Despite (or perhaps because of) the diligent work of the authors, the findings of most randomised controlled trials provide confusing findings which make their interpretation and implementation into clinical practice difficult. If ice and compression are more effective than ice alone, and compression alone is as effective as ice and compression – then why do we use ice at all? On research findings this is a very valid question and the authors quite rightly call for more high-quality studies to ensure that clinicians and sportsmen are following evidence-based guidelines in the treatment of acute soft-tissue injuries.

They rightly state that future research must focus on developing modes, durations, and frequencies of ice application, which will optimise ice therapy during immediate and rehabilitative care. However this panacea in ice therapy may never be achieved. The individual parameters related to the patient and their injury may prove too wide ranging to allow a consensus on optimal treatment – those pesky patients always get in the way of randomised controlled trials related to physical therapy treatments.

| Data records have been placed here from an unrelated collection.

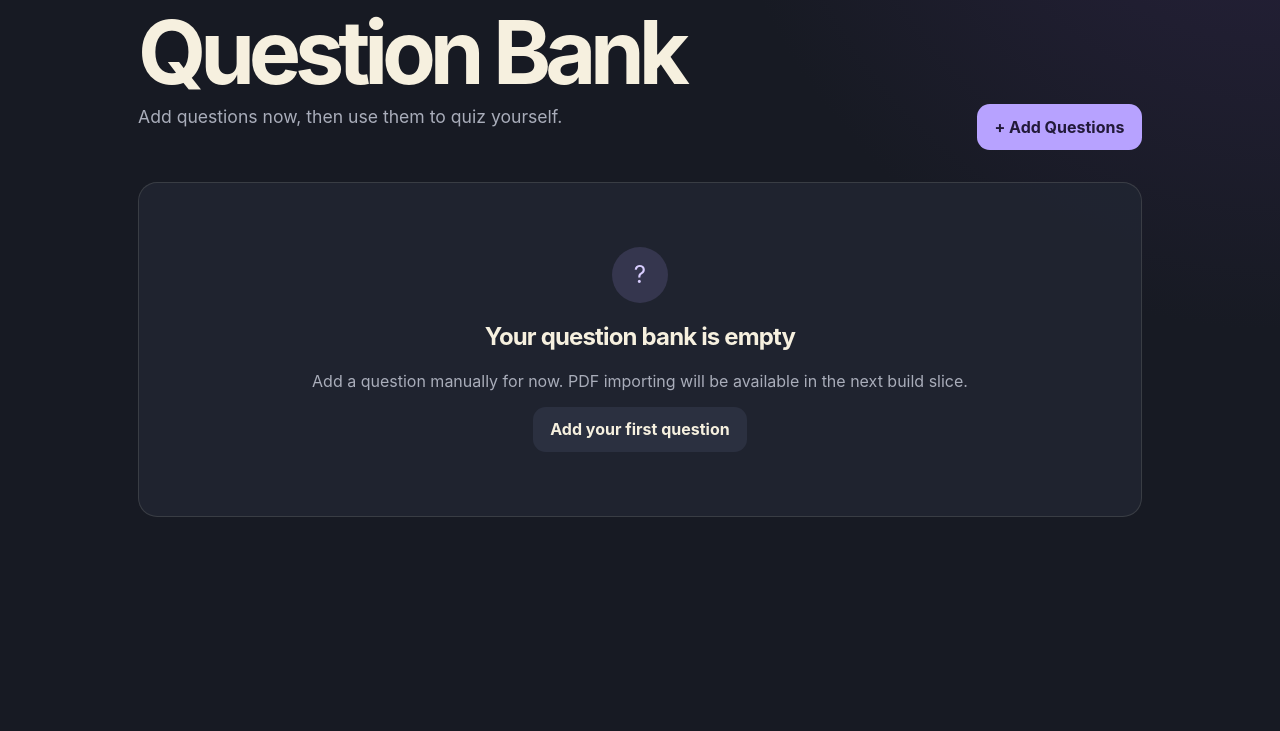
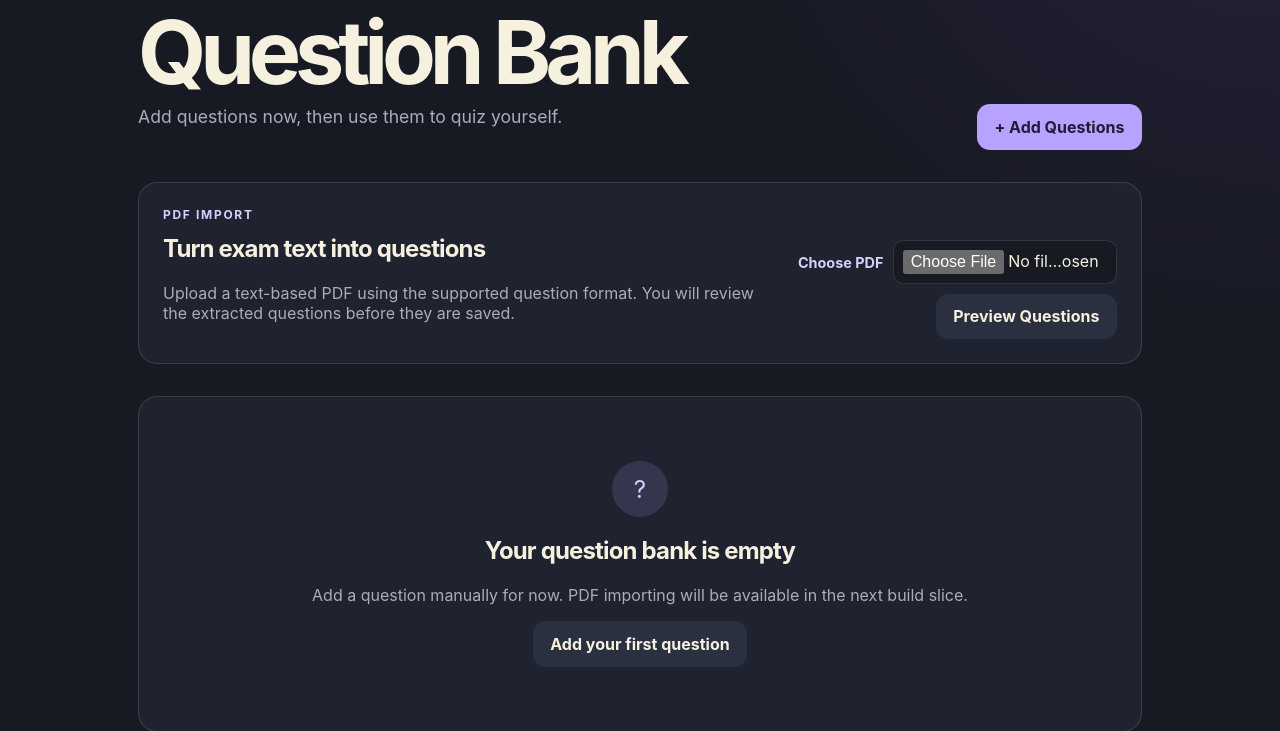
Before and after one commit to frakehand-edu/Brainoe-Building-with-AI-Basics, a Flask app: page /question-bank in a window 1280 px wide. Shown: the part 246-977 px from the top of the page. Before the commit the page ends 763 px from the top, so only its background shows below. Run offline with Flask 3, Linux system fonts and the light colour scheme; data that the repository does not hold is empty.

Commit message:
Add PDF extraction preview
Co-authored-by: Copilot <223556219+Copilot@users.noreply.github.com>

```diff
--- a/app.py
+++ b/app.py
@@ -1,9 +1,14 @@
+import json
+import tempfile
 from pathlib import Path
 
-from flask import Flask, flash, redirect, render_template, request, url_for
+from flask import Flask, flash, redirect, render_template, request, session, url_for
+from werkzeug.utils import secure_filename
 
 from db.connection import close_db, init_db
 from db.queries import add_question, get_question_count, get_questions
+from services.pdf_extractor import extract_pdf_text
+from services.question_parser import parse_questions
 
 
 def create_app() -> Flask:
@@ -42,6 +47,60 @@ def create_app() -> Flask:
             questions=get_questions(),
             question_count=get_question_count(),
         )
+
+    @app.post("/question-bank/import")
+    def import_questions():
+        uploaded_file = request.files.get("question_file")
+        if uploaded_file is None or not uploaded_file.filename:
+            flash("Choose a PDF file before importing.", "error")
+            return redirect(url_for("question_bank"))
+        if not uploaded_file.filename.lower().endswith(".pdf"):
+            flash("For this version, choose a PDF file.", "error")
+            return redirect(url_for("question_bank"))
+
+        with tempfile.NamedTemporaryFile(suffix=".pdf", delete=False) as temporary_file:
+            uploaded_file.save(temporary_file)
+            temporary_path = temporary_file.name
+
+        try:
+            extracted_text = extract_pdf_text(temporary_path)
+            questions = parse_questions(extracted_text)
+        except (OSError, ValueError) as error:
+            flash(str(error), "error")
+            return redirect(url_for("question_bank"))
+        finally:
+            Path(temporary_path).unlink(missing_ok=True)
+
+        session["import_preview"] = json.dumps(questions)
+        session["import_source"] = secure_filename(uploaded_file.filename)
+        return redirect(url_for("import_preview"))
+
+    @app.get("/question-bank/import/preview")
+    def import_preview():
+        preview_data = session.get("import_preview")
+        if not preview_data:
+            flash("There is no import preview to review.", "error")
+            return redirect(url_for("question_bank"))
+        return render_template(
+            "import_preview.html",
+            questions=json.loads(preview_data),
+            source_name=session.get("import_source", "uploaded PDF"),
+        )
+
+    @app.post("/question-bank/import/cancel")
+    def cancel_import():
+        session.pop("import_preview", None)
+        session.pop("import_source", None)
+        flash("Import cancelled. Your question bank was not changed.", "success")
+        return redirect(url_for("question_bank"))
+
+    @app.post("/question-bank/import/confirm")
+    def confirm_import():
+        flash(
+            "Preview confirmed. Saving imported questions will be connected in the next build slice.",
+            "success",
+        )
+        return redirect(url_for("import_preview"))
 
     @app.route("/question-bank/manual", methods=["GET", "POST"])
     def manual_question():
--- /dev/null
+++ b/services/__init__.py
@@ -0,0 +1 @@
+"""Application services for PDF extraction and quiz behavior."""
--- a/static/css/style.css
+++ b/static/css/style.css
@@ -56,6 +56,12 @@ h2 { letter-spacing: -.035em; }
 .empty-icon { align-items: center; background: rgba(183, 162, 255, .15); border-radius: 50%; color: var(--accent-bright); display: flex; font-size: 1.5rem; height: 3.5rem; justify-content: center; margin: 0 auto 1.2rem; width: 3.5rem; }
 .question-list { display: grid; gap: 1rem; }
 .question-card { padding: 1.5rem; }
+.upload-card { align-items: end; display: flex; gap: 2rem; justify-content: space-between; margin: 2rem 0; }
+.upload-form { align-items: center; display: flex; flex-wrap: wrap; gap: .6rem; justify-content: end; }
+.upload-form input[type="file"] { max-width: 14rem; padding: .55rem; }
+.file-picker { color: var(--accent-bright); cursor: pointer; }
+.answer-preview { border-top: 1px solid var(--border); margin: 1rem 0 0; padding-top: 1rem; }
+.preview-confirm { display: flex; justify-content: end; margin-top: 1.5rem; }
 .question-card h2 { font-size: 1.2rem; line-height: 1.45; }
 .question-card-heading { display: flex; justify-content: space-between; margin-bottom: 1.2rem; }
 .question-number, .tag { color: var(--accent-bright); font-size: .8rem; font-weight: 750; letter-spacing: .08em; text-transform: uppercase; }
@@ -81,4 +87,7 @@ input:focus, textarea:focus, select:focus { border-color: var(--accent); outline
   .hero-orb { min-height: 12rem; }
   .stats-grid { grid-template-columns: 1fr; }
   .section-heading { align-items: flex-start; flex-direction: column; gap: 1rem; }
+  .upload-card { align-items: stretch; flex-direction: column; gap: 1rem; }
+  .upload-form { align-items: stretch; flex-direction: column; }
+  .upload-form input[type="file"] { max-width: none; }
 }
--- a/templates/question_bank.html
+++ b/templates/question_bank.html
@@ -9,6 +9,18 @@
   </div>
   <a class="button button-primary" href="{{ url_for('manual_question') }}">+ Add Questions</a>
 </div>
+<section class="upload-card panel">
+  <div>
+    <p class="eyebrow">PDF import</p>
+    <h2>Turn exam text into questions</h2>
+    <p class="muted">Upload a text-based PDF using the supported question format. You will review the extracted questions before they are saved.</p>
+  </div>
+  <form class="upload-form" method="post" action="{{ url_for('import_questions') }}" enctype="multipart/form-data">
+    <label class="file-picker" for="question_file">Choose PDF</label>
+    <input id="question_file" name="question_file" type="file" accept=".pdf,application/pdf" required>
+    <button class="button button-secondary" type="submit">Preview Questions</button>
+  </form>
+</section>
 
 {% if questions %}
   <section class="question-list">
```
Also changed, not shown: services/pdf_extractor.py (added, +18 -0 lines), services/question_parser.py (added, +73 -0 lines), templates/import_preview.html (added, +30 -0 lines), tests/test_app.py (+39 -0 lines), 1 other file.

In the absence of definitive research evidence physiotherapists in the ‘real world' must continue to do what they've always done – make clinical decisions on the modes, durations, and frequencies of ice application, based on the individual patient and their injury. If in doubt it would appear ice and compression can do no harm if applied properly – and one or the other seems better than no treatment at all in the acute stage of injury.